Photo by Forest and Kim Starr

butterfly bush


  • This plant has a Plant Risk Evaluator rating of High Potential Risk
  • This plant has been rated Watch by the California Invasive Plant Council


Native to East Asia. It was brought to the U.S. in the early 1900's as an ornamental shrub.

Grows to 5-15 ft. high and wide. Leaves are gray-green above and white and fuzzy underneath. Flowers are in long, erect, nodding spikes 8-18 inches long. The seeds it produces are abundant, dust-like, and dispersed by wind. It readily invades disturbed sites and riparian areas. Butterflies can use the plant as a nectar source but cannot use it as a host plant for their larvae. Las Pilitas Nursery has information about which plants provide food for adult butterflies and their larva in California. Other links below can provide you with ecoregional planting guides to help pollinators where you are.

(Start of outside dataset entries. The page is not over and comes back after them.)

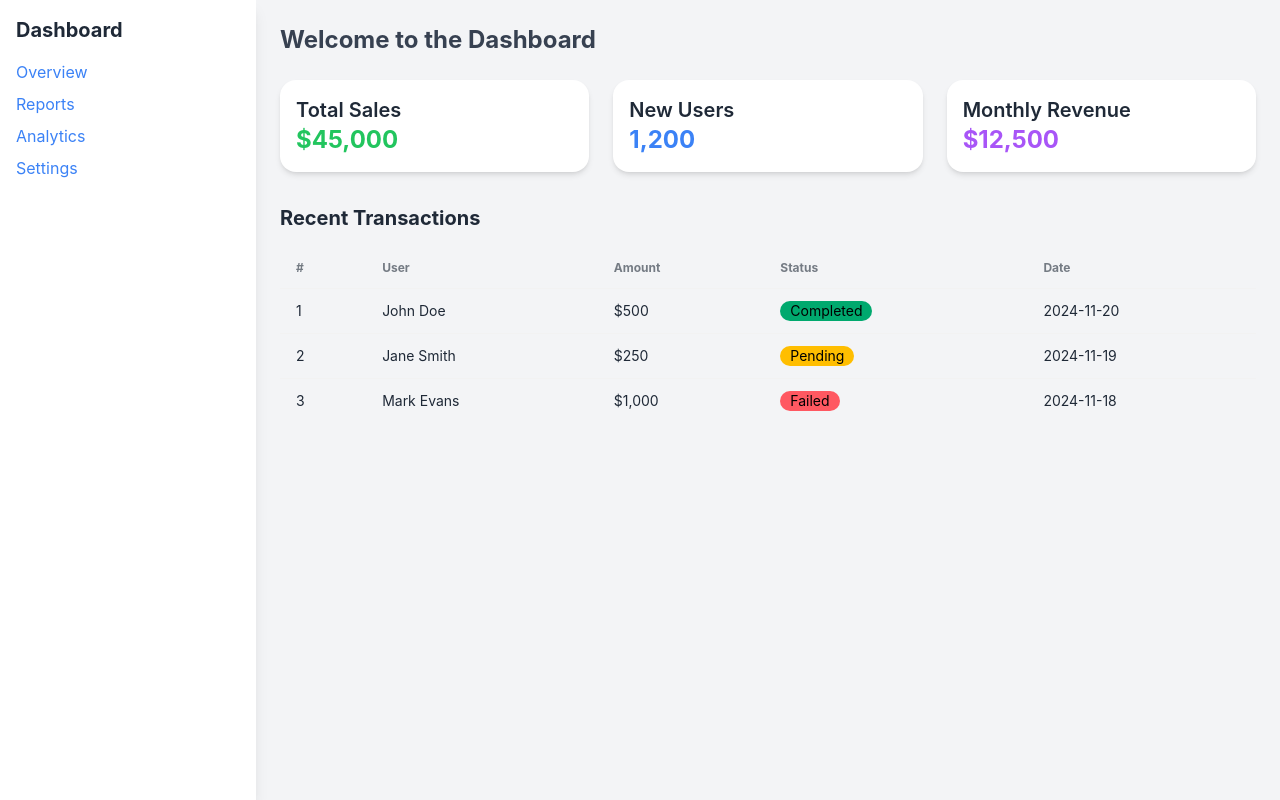
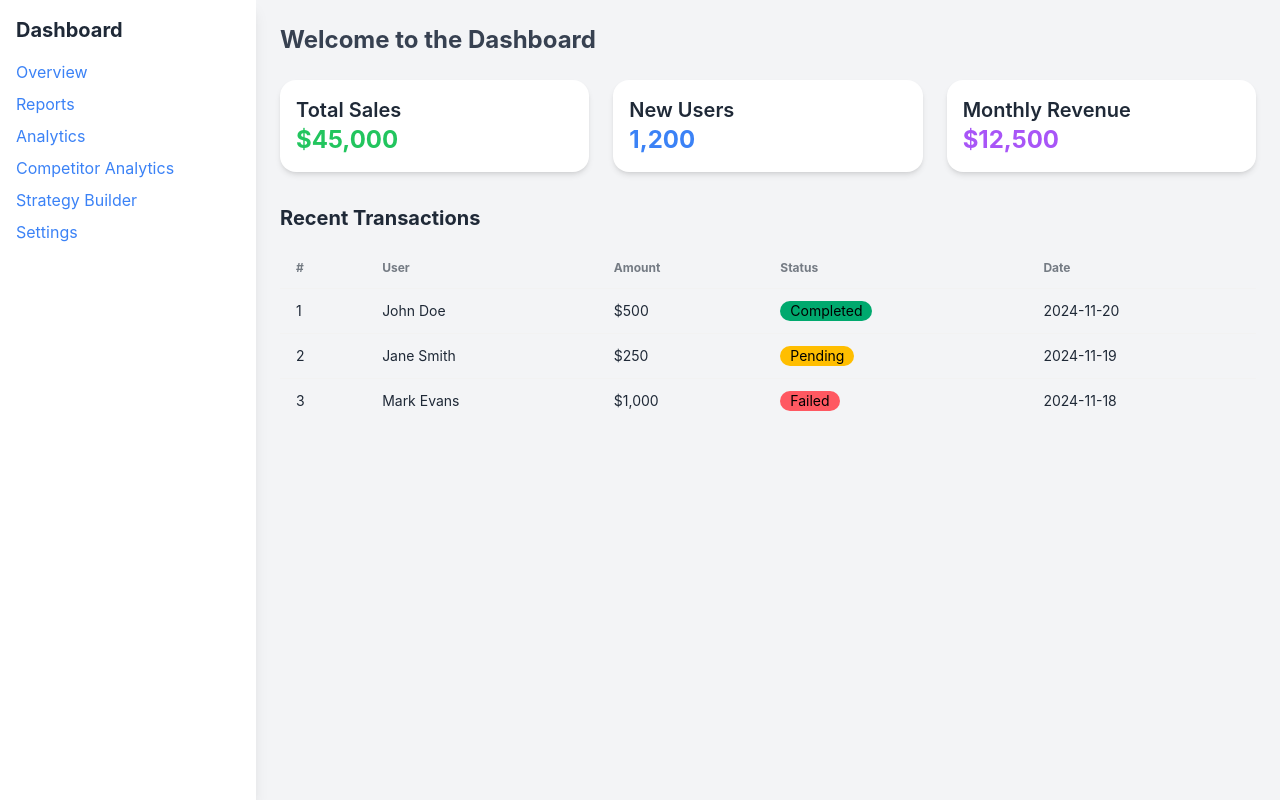
Before and after one commit to ottojoash/ai-marketing-system, a React (Create React App) app: page /dashboard in a window 1280 px wide. Built offline with nearby package versions, Linux system fonts and the light colour scheme.

Commit message:
components

```diff
--- a/src/components/Analytics/Analytics.js
+++ b/src/components/Analytics/Analytics.js
@@ -0,0 +1,12 @@
+import React from "react";
+
+const Analytics = () => {
+  return (
+    <div>
+      <h1 className="text-2xl font-bold mb-4">Analytics</h1>
+      <p>Analyze your data in this section.</p>
+    </div>
+  );
+};
+
+export default Analytics;
--- a/src/components/CompetitorAnalysis/CompetitorAnalysis.js
+++ b/src/components/CompetitorAnalysis/CompetitorAnalysis.js
@@ -0,0 +1,12 @@
+import React from "react";
+
+const CompetitorAnalytics = () => {
+  return (
+    <div>
+      <h1 className="text-2xl font-bold mb-4">Competitor Analytics</h1>
+      <p>Compare your data with competitors.</p>
+    </div>
+  );
+};
+
+export default CompetitorAnalytics;
--- a/src/components/Dashboard/Dashboard.js
+++ b/src/components/Dashboard/Dashboard.js
@@ -1,38 +1,11 @@
 import React from "react";
+import Sidebar from "../Shared/SideBar";
 
 const Dashboard = () => {
   return (
     <div className="flex min-h-screen bg-gray-100">
       {/* Sidebar */}
-      <aside className="w-64 bg-white shadow-lg hidden md:block">
-        <div className="p-4">
-          <h2 className="text-xl font-bold mb-4">Dashboard</h2>
-          <nav>
-            <ul>
-              <li className="mb-2">
-                <a href="#" className="text-blue-500 hover:underline">
-                  Overview
-                </a>
-              </li>
-              <li className="mb-2">
-                <a href="#" className="text-blue-500 hover:underline">
-                  Reports
-                </a>
-              </li>
-              <li className="mb-2">
-                <a href="#" className="text-blue-500 hover:underline">
-                  Analytics
-                </a>
-              </li>
-              <li>
-                <a href="#" className="text-blue-500 hover:underline">
-                  Settings
-                </a>
-              </li>
-            </ul>
-          </nav>
-        </div>
-      </aside>
+      <Sidebar/>
 
       {/* Main Content */}
       <main className="flex-1 p-4 md:p-6">
--- /dev/null
+++ b/src/components/Shared/SideBar.js
@@ -0,0 +1,90 @@
+import React from "react";
+import { NavLink } from "react-router-dom";
+
+const Sidebar = () => {
+  return (
+    <aside className="w-64 bg-white shadow-lg hidden md:block">
+      <div className="p-4">
+        <h2 className="text-xl font-bold mb-4">Dashboard</h2>
+        <nav>
+          <ul>
+            <li className="mb-2">
+              <NavLink
+                to="/overview"
+                className={({ isActive }) =>
+                  isActive
+                    ? "text-blue-600 font-bold underline"
+                    : "text-blue-500 hover:underline"
+                }
+              >
+                Overview
+              </NavLink>
+            </li>
+            <li className="mb-2">
+              <NavLink
+                to="/reports"
+                className={({ isActive }) =>
+                  isActive
+                    ? "text-blue-600 font-bold underline"
+                    : "text-blue-500 hover:underline"
+                }
+              >
+                Reports
+              </NavLink>
+            </li>
+            <li className="mb-2">
+              <NavLink
+                to="/analytics"
+                className={({ isActive }) =>
+                  isActive
+                    ? "text-blue-600 font-bold underline"
+                    : "text-blue-500 hover:underline"
+                }
+              >
+                Analytics
+              </NavLink>
+            </li>
+            <li className="mb-2">
+              <NavLink
+                to="/competitor-analytics"
+                className={({ isActive }) =>
+                  isActive
+                    ? "text-blue-600 font-bold underline"
+                    : "text-blue-500 hover:underline"
+                }
+              >
+                Competitor Analytics
+              </NavLink>
+            </li>
+            <li className="mb-2">
+              <NavLink
+                to="/strategy-builder"
+                className={({ isActive }) =>
+                  isActive
+                    ? "text-blue-600 font-bold underline"
+                    : "text-blue-500 hover:underline"
+                }
+              >
+                Strategy Builder
+              </NavLink>
+            </li>
+            <li className="mb-2">
+              <NavLink
+                to="/settings"
+                className={({ isActive }) =>
+                  isActive
+                    ? "text-blue-600 font-bold underline"
+                    : "text-blue-500 hover:underline"
+                }
+              >
+                Settings
+              </NavLink>
+            </li>
+          </ul>
+        </nav>
+      </div>
+    </aside>
+  );
+};
+
+export default Sidebar;
```
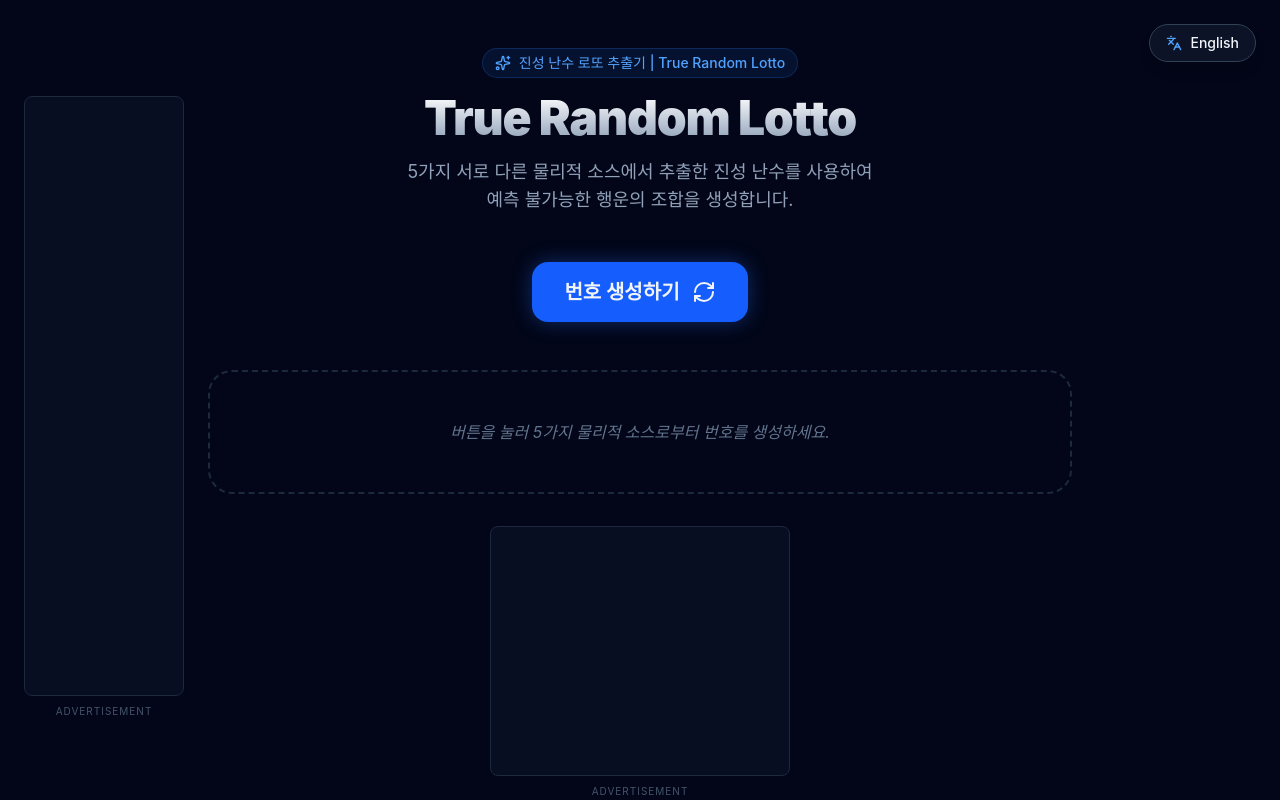
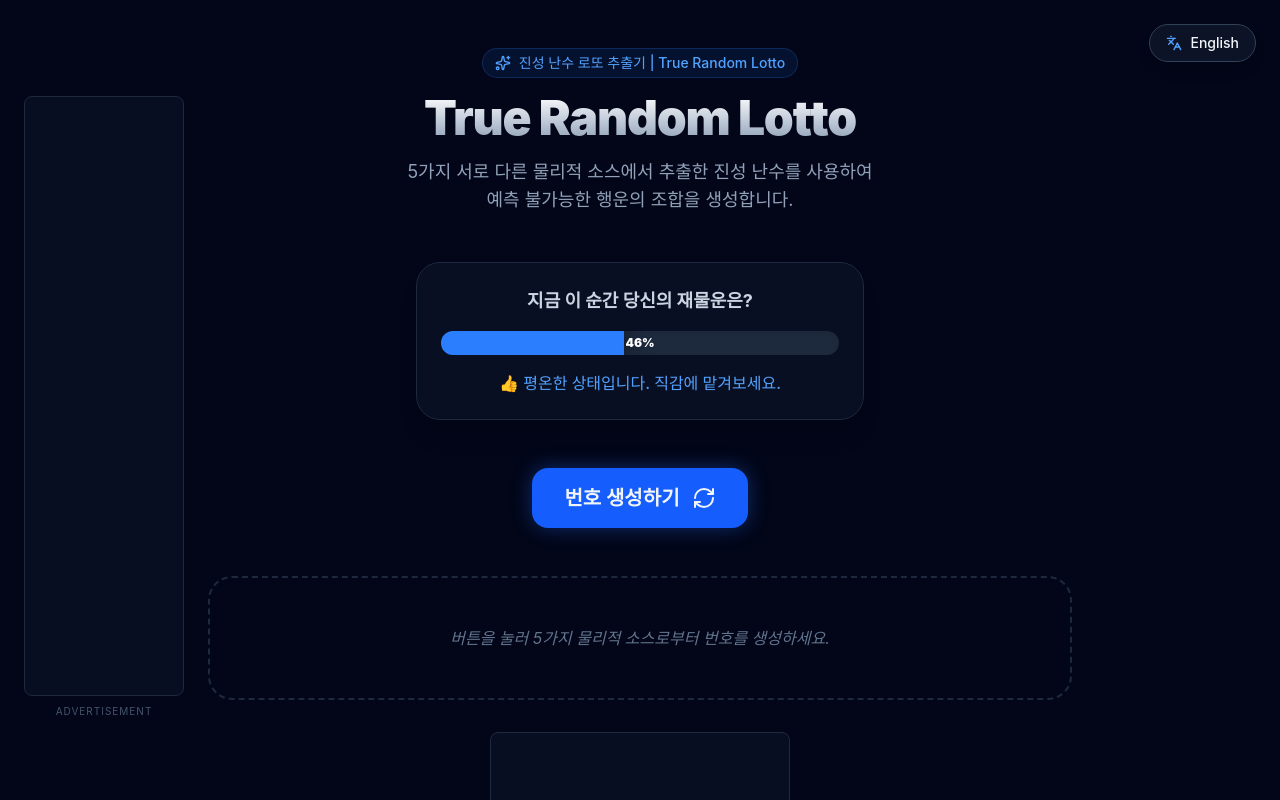
Before and after one commit to superhky/lotto_generator_true-random, a React (Vite) app: page / in a window 1280 px wide. Shown: the top 800 px of the page. Built offline with nearby package versions, Linux system fonts and the light colour scheme.

Commit message:
feat: Add momentary wealth luck indicator on load

```diff
--- a/src/App.tsx
+++ b/src/App.tsx
@@ -116,17 +116,69 @@ const CategoryAnimation = ({ id, t }: { id: string, t: any }) => {
   }
 };
 
+const WealthLuckIndicator = ({ luck, t }: { luck: number, t: any }) => {
+  let message = '';
+  let colorClass = '';
+  let barColor = '';
+
+  if (luck >= 90) {
+    message = t.wealthLuck.level4;
+    colorClass = 'text-red-400';
+    barColor = 'bg-red-500';
+  } else if (luck >= 70) {
+    message = t.wealthLuck.level3;
+    colorClass = 'text-yellow-400';
+    barColor = 'bg-yellow-500';
+  } else if (luck >= 40) {
+    message = t.wealthLuck.level2;
+    colorClass = 'text-blue-400';
+    barColor = 'bg-blue-500';
+  } else {
+    message = t.wealthLuck.level1;
+    colorClass = 'text-slate-400';
+    barColor = 'bg-slate-500';
+  }
+
+  return (
+    <motion.div
+      initial={{ opacity: 0, y: 20 }}
+      animate={{ opacity: 1, y: 0 }}
+      className="max-w-md mx-auto mb-10 p-6 bg-slate-900/60 border border-slate-800 rounded-3xl shadow-xl backdrop-blur-sm text-center"
+    >
+      <h3 className="text-lg font-bold text-slate-300 mb-4">{t.wealthLuck.title}</h3>
+      <div className="relative h-6 bg-slate-800 rounded-full overflow-hidden mb-4 shadow-inner">
+        <motion.div
+          initial={{ width: 0 }}
+          animate={{ width: `${luck}%` }}
+          transition={{ duration: 1.5, ease: "easeOut" }}
+          className={`absolute top-0 left-0 h-full ${barColor} shadow-[0_0_15px_rgba(0,0,0,0.5)]`}
+        />
+        <div className="absolute inset-0 flex items-center justify-center font-black text-xs text-white drop-shadow-md z-10">
+          {luck}%
+        </div>
+      </div>
+      <p className={`font-medium ${colorClass} break-keep`}>{message}</p>
+    </motion.div>
+  );
+};
+
 const App: React.FC = () => {
   const [lang, setLang] = useState<Language>('ko');
   const [sets, setSets] = useState<LottoSet[]>([]);
   const [isGenerating, setIsGenerating] = useState(false);
   // const [isAdOpen, setIsAdOpen] = useState(false); // 심사 중 미사용
   const [userEntropy, setUserEntropy] = useState<number[]>([]);
+  const [wealthLuck, setWealthLuck] = useState<number | null>(null);
   const [showPrivacy, setShowPrivacy] = useState(false);
   const [showTerms, setShowTerms] = useState(false);
   const printRef = useRef<HTMLDivElement>(null);
 
   const t = translations[lang];
+
+  useEffect(() => {
+    // Generate a momentary wealth luck score between 1 and 100 on load
+    setWealthLuck(Math.floor(Math.random() * 100) + 1);
+  }, []);
 
   // Collect user entropy from mouse movements
   useEffect(() => {
@@ -302,6 +354,9 @@ const App: React.FC = () => {
             {t.heroSubtitle2}
           </p>
         </header>
+
+        {/* Wealth Luck Indicator */}
+        {wealthLuck !== null && <WealthLuckIndicator luck={wealthLuck} t={t} />}
 
         {/* Generation Trigger */}
         <div className="flex justify-center my-12">
--- a/src/utils/translations.ts
+++ b/src/utils/translations.ts
@@ -16,6 +16,13 @@ export const translations = {
     shareImageOnly: "공유하기",
     shareText: "나의 로또 번호! 🍀\n\n#로또 #TrueRandom\n",
     emptyPrompt: "버튼을 눌러 5가지 물리적 소스로부터 번호를 생성하세요.",
+    wealthLuck: {
+      title: "지금 이 순간 당신의 재물운은?",
+      level4: "🔥 대박 기운! 지금 당장 번호를 생성하세요!",
+      level3: "✨ 흐름이 아주 좋습니다! 행운이 따를지도 모릅니다.",
+      level2: "👍 평온한 상태입니다. 직감에 맡겨보세요.",
+      level1: "😅 잠시 기운을 모으고 다시 시도해보는 건 어떨까요?",
+    },
     sourceLabels: {
       atmospheric: "대기 잡음",
       quantum: "양자 불확정성",
@@ -75,6 +82,13 @@ export const translations = {
     shareImageOnly: "Share",
     shareText: "My True Random Lotto Numbers! 🍀\n\n#Lotto #QuantumLotto #TrueRandom\n",
     emptyPrompt: "Click the button to generate numbers from 5 physical sources.",
+    wealthLuck: {
+      title: "Your Wealth Luck at This Exact Moment",
+      level4: "🔥 Huge energy! Generate numbers right now!",
+      level3: "✨ Great flow! Luck might be on your side.",
+      level2: "👍 Peaceful state. Trust your intuition.",
+      level1: "😅 How about gathering energy and trying again in a bit?",
+    },
     sourceLabels: {
       atmospheric: "Atmospheric Noise",
       quantum: "Quantum Indeterminacy",
```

In California, Buddleja davidii has naturalized in coastal areas in the north, the Bay Area, and a few locations on the south coast. See the Calflora map for its current distribution outside of cultivation.

Removing spent flower clusters can prevent self-seeding, but it produces so many blooms that deadheading would be a lot of work. If you cut the plant back, do not leave the clippings on the ground, as they can easily take root and create a new plant. Do not dump any clippings along a roadside or waterway.

The Oregon Department of Agriculture in cooperation with Oregon State University developed a criteria and process to approve sterile cultivars of butterfly bush. Cultivars that produce less than 2% viable seeds are placed on an approved list.

Approved cultivars include:

These cultivars have been proven to be interspecific hybrids through testing and laboratory analysis. Their fertility has not been assessed, but interspecific hybrids generally exhibit low fertility.

Why is this plant not included on the invasive plant list?

Buddleja davidii was considered in 2015 but not added as a candidate plant to the survey because more research is needed about the invasive risk of the various cultivars of Buddleja davidii, and because it has only naturalized in some locations on the coast of California. The risk based on what we know is not high enough to consider adding it to PlantRight's list.